● Available records:
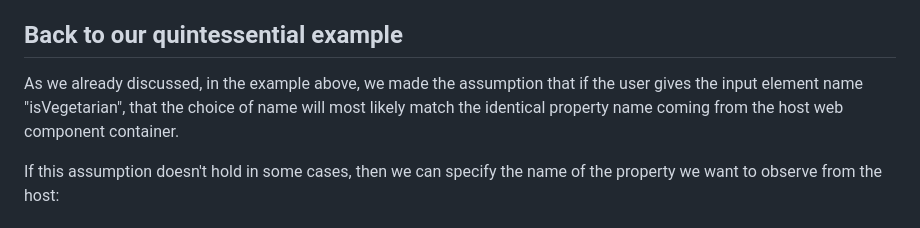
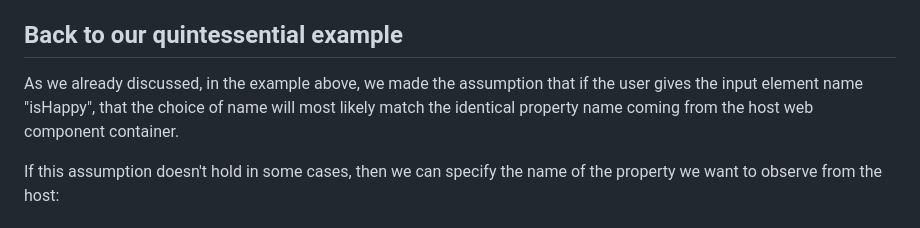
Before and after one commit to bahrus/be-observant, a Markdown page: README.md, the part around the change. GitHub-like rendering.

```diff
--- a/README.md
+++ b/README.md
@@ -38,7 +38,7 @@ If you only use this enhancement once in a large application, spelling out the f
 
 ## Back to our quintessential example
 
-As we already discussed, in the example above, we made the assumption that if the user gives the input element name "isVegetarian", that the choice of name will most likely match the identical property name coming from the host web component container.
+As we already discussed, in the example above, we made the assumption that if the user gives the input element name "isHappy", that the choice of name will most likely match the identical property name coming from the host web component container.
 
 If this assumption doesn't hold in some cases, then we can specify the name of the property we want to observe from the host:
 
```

● Work order:
Every line of the listing above is to be retyped exactly, but the pictures are to be dropped.

● Result of this task:
Before and after one commit to bahrus/be-observant, a Markdown page: README.md, the part around the change. GitHub-like rendering.

```diff
--- a/README.md
+++ b/README.md
@@ -38,7 +38,7 @@ If you only use this enhancement once in a large application, spelling out the f
 
 ## Back to our quintessential example
 
-As we already discussed, in the example above, we made the assumption that if the user gives the input element name "isVegetarian", that the choice of name will most likely match the identical property name coming from the host web component container.
+As we already discussed, in the example above, we made the assumption that if the user gives the input element name "isHappy", that the choice of name will most likely match the identical property name coming from the host web component container.
 
 If this assumption doesn't hold in some cases, then we can specify the name of the property we want to observe from the host:
 
```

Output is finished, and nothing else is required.